--- RECORDS PROVIDED Enclosed Below ---

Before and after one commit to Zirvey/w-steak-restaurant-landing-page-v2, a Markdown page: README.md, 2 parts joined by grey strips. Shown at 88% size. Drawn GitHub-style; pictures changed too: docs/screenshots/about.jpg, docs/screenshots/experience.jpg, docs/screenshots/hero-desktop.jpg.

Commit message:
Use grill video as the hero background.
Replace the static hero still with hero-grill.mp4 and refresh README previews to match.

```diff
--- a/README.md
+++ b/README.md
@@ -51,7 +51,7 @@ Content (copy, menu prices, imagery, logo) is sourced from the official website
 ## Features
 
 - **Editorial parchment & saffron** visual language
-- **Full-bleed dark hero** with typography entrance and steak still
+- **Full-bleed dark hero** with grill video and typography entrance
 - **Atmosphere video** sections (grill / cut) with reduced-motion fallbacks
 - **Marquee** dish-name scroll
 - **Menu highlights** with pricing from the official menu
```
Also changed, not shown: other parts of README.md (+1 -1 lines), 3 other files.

--- End of Enclosed RECORDS PROVIDED ---
--- RECORDS PROVIDED Enclosed Below ---

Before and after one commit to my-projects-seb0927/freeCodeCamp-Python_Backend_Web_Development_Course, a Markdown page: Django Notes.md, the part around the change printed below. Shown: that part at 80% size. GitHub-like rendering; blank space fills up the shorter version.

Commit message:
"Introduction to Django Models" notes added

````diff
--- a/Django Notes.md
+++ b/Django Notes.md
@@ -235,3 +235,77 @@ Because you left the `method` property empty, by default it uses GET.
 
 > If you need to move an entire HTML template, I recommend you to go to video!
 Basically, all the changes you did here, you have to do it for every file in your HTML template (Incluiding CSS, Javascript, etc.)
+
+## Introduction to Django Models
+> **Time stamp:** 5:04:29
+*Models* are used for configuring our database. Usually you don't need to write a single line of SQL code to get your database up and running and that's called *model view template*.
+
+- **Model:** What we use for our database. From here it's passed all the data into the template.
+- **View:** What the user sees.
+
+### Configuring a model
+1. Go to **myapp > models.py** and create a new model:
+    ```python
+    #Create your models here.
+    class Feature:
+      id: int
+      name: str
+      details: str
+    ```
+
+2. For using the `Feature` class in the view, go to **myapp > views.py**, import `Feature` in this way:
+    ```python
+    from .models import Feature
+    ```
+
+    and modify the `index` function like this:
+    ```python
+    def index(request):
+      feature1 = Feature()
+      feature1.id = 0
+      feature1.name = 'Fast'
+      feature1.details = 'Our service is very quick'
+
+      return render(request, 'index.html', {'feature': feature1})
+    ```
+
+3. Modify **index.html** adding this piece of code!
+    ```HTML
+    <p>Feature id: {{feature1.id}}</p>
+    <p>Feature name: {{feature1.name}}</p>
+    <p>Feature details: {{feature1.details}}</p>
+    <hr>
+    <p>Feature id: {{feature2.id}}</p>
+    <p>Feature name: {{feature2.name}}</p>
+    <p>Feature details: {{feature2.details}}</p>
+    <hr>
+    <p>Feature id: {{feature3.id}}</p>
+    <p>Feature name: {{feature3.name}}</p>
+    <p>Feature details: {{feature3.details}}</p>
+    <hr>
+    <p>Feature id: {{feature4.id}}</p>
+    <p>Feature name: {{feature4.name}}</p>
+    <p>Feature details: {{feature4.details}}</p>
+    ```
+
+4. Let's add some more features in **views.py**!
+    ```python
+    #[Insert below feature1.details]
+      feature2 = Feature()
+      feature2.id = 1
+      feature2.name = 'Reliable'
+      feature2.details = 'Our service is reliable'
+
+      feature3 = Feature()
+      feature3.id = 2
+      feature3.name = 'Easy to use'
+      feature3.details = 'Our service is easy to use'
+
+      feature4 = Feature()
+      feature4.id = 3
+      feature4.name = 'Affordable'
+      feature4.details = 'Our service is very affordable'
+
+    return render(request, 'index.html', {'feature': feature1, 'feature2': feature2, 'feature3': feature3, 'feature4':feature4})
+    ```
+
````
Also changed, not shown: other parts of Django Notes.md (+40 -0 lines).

--- End of Enclosed RECORDS PROVIDED ---
--- RECORDS PROVIDED Enclosed Below ---

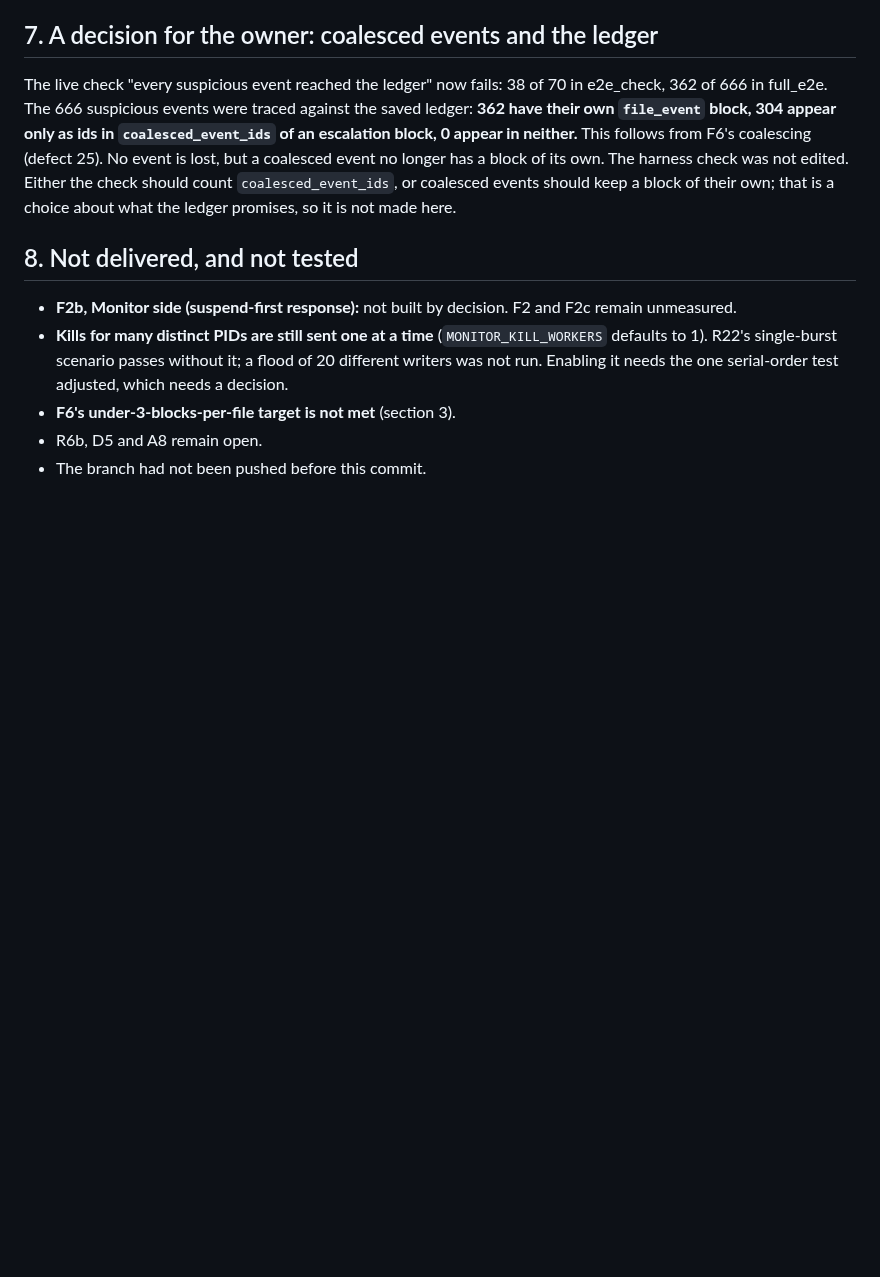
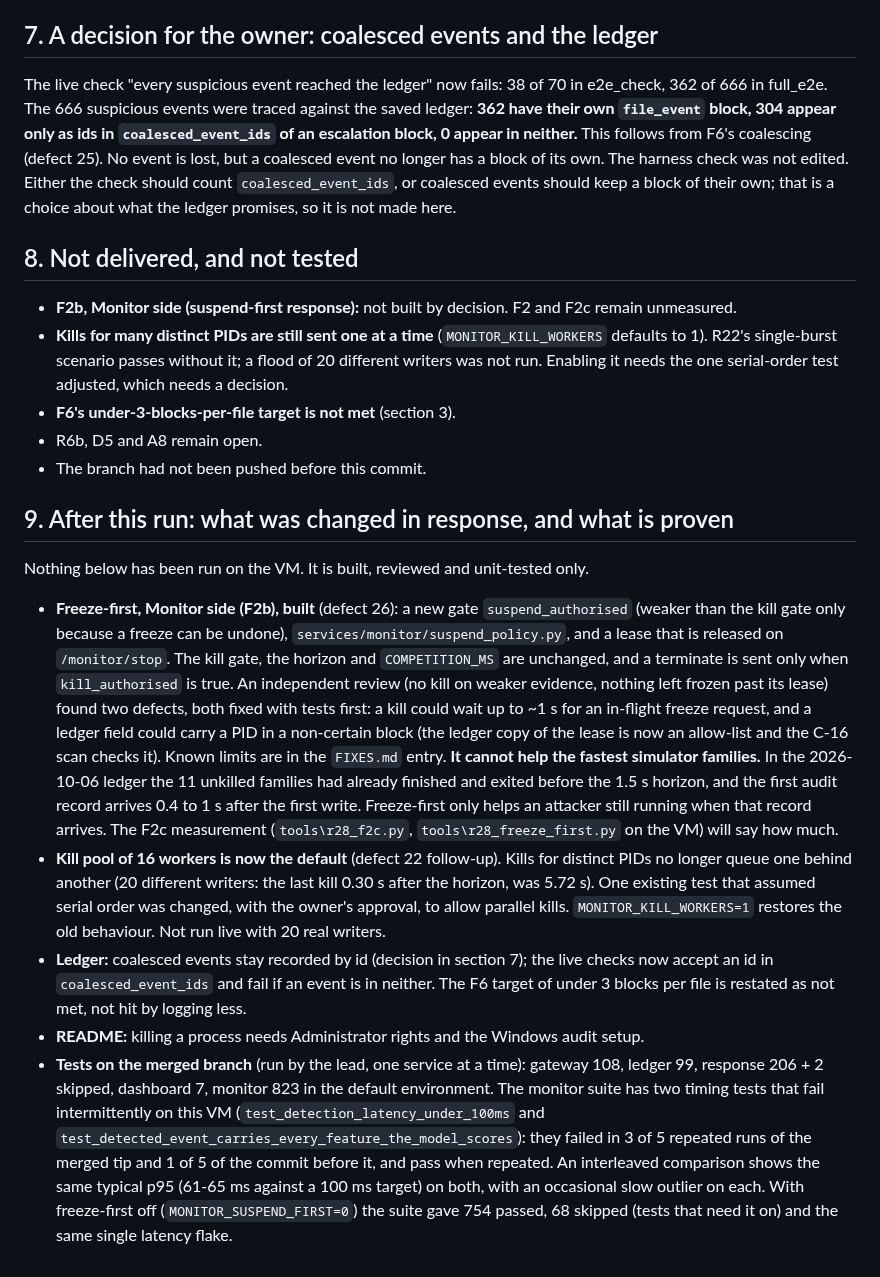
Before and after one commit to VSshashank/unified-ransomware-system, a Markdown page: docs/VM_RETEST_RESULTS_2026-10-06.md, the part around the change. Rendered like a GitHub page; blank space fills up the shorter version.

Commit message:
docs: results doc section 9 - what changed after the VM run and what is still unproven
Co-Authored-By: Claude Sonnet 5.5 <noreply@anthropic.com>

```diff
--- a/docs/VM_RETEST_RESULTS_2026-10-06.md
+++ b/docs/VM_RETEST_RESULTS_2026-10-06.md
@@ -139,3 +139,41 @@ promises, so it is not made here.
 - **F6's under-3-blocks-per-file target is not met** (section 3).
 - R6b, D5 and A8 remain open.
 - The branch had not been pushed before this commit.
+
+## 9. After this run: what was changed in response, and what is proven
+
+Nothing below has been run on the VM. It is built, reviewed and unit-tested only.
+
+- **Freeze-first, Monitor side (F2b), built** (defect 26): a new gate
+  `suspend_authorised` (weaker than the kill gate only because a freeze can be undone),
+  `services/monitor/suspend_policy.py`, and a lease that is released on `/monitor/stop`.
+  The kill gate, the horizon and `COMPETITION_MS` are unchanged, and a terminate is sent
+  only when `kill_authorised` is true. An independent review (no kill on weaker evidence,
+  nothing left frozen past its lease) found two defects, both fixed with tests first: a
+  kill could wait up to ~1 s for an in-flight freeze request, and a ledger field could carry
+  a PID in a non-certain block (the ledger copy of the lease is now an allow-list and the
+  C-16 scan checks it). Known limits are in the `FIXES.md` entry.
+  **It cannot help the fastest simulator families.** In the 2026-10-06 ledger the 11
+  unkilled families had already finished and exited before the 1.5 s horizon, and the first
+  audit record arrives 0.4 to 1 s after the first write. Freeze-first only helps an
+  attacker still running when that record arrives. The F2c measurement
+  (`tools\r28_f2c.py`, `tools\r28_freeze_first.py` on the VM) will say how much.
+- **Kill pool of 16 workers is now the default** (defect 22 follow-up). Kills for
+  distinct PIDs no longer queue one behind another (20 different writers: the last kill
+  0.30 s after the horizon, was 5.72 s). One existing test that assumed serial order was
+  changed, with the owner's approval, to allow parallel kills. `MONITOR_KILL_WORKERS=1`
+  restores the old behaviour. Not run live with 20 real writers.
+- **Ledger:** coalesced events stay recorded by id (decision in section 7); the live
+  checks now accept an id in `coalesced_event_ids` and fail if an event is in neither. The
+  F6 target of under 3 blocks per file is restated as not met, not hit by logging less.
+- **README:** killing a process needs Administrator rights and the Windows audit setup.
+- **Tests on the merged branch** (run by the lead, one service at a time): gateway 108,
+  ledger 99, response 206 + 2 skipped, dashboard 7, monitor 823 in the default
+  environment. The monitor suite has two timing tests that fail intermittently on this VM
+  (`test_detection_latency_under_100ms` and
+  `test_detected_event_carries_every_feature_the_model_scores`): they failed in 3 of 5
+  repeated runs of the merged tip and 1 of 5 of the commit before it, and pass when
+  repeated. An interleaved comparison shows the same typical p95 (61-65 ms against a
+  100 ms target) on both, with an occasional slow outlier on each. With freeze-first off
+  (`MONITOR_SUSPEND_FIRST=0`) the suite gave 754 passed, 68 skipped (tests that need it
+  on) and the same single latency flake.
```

--- End of Enclosed RECORDS PROVIDED ---

TASK DESCRIPTION. List, from the entries above, every line in which the word "name" shows up.

EXERCISE RESPONSE.
 - **Marquee** dish-name scroll
+      name: str
+      feature1.name = 'Fast'
+    <p>Feature name: {{feature1.name}}</p>
+    <p>Feature name: {{feature2.name}}</p>
+    <p>Feature name: {{feature3.name}}</p>
+    <p>Feature name: {{feature4.name}}</p>
+      feature2.name = 'Reliable'
+      feature3.name = 'Easy to use'
+      feature4.name = 'Affordable'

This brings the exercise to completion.